Seldom does a single note spark a smile like that from a kazoo.--One buzz of this little instrument and a person is likely to chuckle with delight.
On a recent business trip to Beaufort, South Carolina, I stopped into the home of Kazoobie Kazoosand The Kazoo Museum. I knew I would be in for a treat, and I wasn’t disappointed.
Kazoos have the distinction of being among the very few musical instruments with origins in the United States. Also included in this group are the banjo and the glass harmonica. While a bit of mystery surrounds its actual creation, legend has it that Alabama Vest conceived the kazoo and shared its concept with the German clockmaker, Thaddeus Von Clegg. Together they introduced it at the Georgia State Fair in 1852. It was met with great success and soon dubbed, “The Down South Submarine”.
In 1902, George D. Smith brought the idea north to Buffalo, New York. He opened the Great American Kazoo Company. For over 100 years, metal kazoos were in production there. Today, there are 3 major manufacturers of this instrument. This includes: Clarke Tinwhistles in Kent (England), The Kazoo Factory in Eden (New York), and Kazoobie Kazoos in Beaufort (South Carolina).
Because of their affordable nature over other instruments, they were soon found to be staples of blues and jug bands throughout the nation. The Mound City Blowers were among the first well-known kazoo-centric musical groups, recording their first kazoo hit, “Arkansas Blue” in 1924. Soon after, Jesse Fuller released, “San Francisco Bay Blues”, which would later be covered by Eric Clapton.
The quirky little sound found its way to Broadway in 1961 with the production of “How to Succeed in Business Without Really Trying”. The kazoo had established its place in entertainment history.
In the 1970’s, the kazoo experienced a resurgence of interest. Members of The Beetles, Ringo Starr and Paul McCartney, released their hit single, “You’re Sixteen”, which included the kazoo’s definable sound. Other rock music artists soon followed, including: Pink Floyd, Jimi Hendrix, Queen, and The Red Hot Chili Peppers.
In the late eighties and nineties, kazoo technology experienced the development of the electric kazoo. Kazoobie Kazoos had a role in this progress. The instrument now had a means of amplification and modification of its unique sound.

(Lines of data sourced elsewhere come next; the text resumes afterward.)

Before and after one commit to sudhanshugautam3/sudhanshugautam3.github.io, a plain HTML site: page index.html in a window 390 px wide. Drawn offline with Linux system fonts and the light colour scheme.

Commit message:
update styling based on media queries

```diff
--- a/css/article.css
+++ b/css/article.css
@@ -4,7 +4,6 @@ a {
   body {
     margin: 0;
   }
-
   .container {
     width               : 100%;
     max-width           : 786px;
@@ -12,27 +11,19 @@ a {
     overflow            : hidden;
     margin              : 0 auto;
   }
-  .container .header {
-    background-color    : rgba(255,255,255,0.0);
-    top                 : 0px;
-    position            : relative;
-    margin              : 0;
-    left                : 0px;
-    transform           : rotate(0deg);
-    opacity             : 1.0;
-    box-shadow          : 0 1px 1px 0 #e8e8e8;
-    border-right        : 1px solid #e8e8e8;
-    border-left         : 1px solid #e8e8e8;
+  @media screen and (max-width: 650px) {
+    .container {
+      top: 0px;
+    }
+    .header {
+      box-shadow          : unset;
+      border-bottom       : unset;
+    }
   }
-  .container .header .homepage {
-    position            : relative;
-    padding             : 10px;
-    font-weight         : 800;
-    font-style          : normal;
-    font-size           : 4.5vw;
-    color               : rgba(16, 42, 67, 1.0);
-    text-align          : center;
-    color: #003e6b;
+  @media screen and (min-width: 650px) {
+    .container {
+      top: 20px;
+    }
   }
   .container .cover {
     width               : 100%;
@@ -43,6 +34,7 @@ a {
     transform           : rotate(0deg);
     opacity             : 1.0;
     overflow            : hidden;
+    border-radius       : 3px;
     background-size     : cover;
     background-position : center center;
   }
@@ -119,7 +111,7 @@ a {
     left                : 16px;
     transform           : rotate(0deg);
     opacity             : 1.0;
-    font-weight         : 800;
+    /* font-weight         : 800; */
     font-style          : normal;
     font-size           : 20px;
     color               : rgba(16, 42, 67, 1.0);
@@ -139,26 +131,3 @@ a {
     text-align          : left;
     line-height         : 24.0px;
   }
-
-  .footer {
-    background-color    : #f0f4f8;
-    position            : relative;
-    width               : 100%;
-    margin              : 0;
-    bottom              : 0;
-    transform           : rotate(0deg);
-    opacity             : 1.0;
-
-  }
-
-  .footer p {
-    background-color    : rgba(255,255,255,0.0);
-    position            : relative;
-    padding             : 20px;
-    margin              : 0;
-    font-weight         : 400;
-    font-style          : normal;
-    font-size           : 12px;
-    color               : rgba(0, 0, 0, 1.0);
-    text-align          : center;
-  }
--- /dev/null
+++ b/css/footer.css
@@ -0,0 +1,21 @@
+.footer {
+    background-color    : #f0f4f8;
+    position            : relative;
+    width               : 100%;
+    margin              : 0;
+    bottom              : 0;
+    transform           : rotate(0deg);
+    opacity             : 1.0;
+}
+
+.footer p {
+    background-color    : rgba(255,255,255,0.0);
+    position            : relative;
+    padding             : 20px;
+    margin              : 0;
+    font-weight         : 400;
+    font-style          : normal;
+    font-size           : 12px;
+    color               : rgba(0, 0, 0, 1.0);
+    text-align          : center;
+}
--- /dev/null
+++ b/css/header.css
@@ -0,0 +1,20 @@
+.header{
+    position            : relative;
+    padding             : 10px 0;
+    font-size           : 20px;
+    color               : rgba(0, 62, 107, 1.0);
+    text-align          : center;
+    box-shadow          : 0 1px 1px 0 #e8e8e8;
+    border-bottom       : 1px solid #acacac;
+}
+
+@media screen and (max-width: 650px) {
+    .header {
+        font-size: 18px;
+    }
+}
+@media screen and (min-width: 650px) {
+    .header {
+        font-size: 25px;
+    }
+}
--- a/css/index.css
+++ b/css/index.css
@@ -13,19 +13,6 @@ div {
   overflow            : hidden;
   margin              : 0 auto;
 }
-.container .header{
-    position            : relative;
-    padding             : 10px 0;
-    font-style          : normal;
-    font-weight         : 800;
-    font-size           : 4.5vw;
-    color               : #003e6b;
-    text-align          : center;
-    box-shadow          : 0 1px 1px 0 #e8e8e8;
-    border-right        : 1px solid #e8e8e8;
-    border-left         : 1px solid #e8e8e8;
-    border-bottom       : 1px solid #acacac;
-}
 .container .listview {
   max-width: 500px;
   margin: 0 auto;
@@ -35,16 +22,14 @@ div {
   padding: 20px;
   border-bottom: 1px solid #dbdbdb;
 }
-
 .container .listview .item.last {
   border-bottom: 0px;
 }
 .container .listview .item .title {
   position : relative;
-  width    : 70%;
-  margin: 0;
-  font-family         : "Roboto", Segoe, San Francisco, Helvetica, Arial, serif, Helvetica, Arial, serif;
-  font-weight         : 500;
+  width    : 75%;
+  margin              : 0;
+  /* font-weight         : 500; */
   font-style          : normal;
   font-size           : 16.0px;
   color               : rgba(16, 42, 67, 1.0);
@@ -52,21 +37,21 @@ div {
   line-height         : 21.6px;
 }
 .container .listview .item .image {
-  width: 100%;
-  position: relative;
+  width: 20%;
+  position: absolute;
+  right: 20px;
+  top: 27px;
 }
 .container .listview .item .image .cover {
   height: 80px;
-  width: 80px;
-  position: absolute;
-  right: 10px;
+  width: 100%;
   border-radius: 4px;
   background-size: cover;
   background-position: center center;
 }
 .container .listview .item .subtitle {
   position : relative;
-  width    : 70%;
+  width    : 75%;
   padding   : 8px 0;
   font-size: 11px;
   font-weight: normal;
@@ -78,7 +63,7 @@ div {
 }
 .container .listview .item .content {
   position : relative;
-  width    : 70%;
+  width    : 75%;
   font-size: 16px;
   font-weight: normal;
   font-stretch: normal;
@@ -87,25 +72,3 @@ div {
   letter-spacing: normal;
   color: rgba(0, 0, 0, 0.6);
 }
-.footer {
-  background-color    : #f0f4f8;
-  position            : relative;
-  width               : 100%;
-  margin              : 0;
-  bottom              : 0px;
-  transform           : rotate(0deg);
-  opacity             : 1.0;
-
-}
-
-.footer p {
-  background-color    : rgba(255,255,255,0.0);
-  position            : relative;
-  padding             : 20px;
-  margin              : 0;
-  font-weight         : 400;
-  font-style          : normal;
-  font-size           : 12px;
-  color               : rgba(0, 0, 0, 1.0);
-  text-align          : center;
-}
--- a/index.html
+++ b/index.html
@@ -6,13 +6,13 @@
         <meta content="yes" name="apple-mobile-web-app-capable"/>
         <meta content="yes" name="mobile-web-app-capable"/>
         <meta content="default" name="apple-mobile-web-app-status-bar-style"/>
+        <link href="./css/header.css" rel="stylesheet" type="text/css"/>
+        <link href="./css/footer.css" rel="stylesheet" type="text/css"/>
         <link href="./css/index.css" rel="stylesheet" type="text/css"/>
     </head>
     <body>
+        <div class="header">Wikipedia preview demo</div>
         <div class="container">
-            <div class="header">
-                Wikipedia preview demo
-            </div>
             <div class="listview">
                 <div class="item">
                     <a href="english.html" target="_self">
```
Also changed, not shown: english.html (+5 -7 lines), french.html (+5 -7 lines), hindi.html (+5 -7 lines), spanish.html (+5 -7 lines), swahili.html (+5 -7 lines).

While a stroll through the museum revealed most of this information, it was the enthusiasm of its “docents” who made it all come alive. A demonstration of the instrument's unique capabilities had the crowd of fellow patrons all giggling within seconds.
The instrument is composed of only three parts: 1) The body, 2) The turret, and 3) The resonator. The last formerly being made of cow and sheep stomachs, but now materializing as wax paper or plastic.
Kazoobie Kazoos makes the injection mold bodies and turrets in their own factory located in Florida. The parts are then received in their Beaufort headquarters where they are assembled with their pressure-cut resonators. It all takes place in a matter of seconds. I was allowed to watch and participate in the actual production of a kazoo.
Being of curious mind, I inquired what the most popular color might be (?) --Red. What is your busiest time of year? --November & December. Who is your most well-known customer(s)? --Comedienne Jimmy Fallon and actor Macaulay Culkin.
The little staff of 3 individuals was extremely friendly and enthusiastic about their product. I asked them if they enjoyed their job. Without hesitation, each replied with an affirmation and a near-giddy story of what their job means to them.
With the entire group of fellow patrons humming into their own kazoos, it was proof that they manufacture more than just kazoos at Kazoobie Kazoos. They also make smiles.---Lots of them.
I believe this little instrument will be buzzing for many years to come.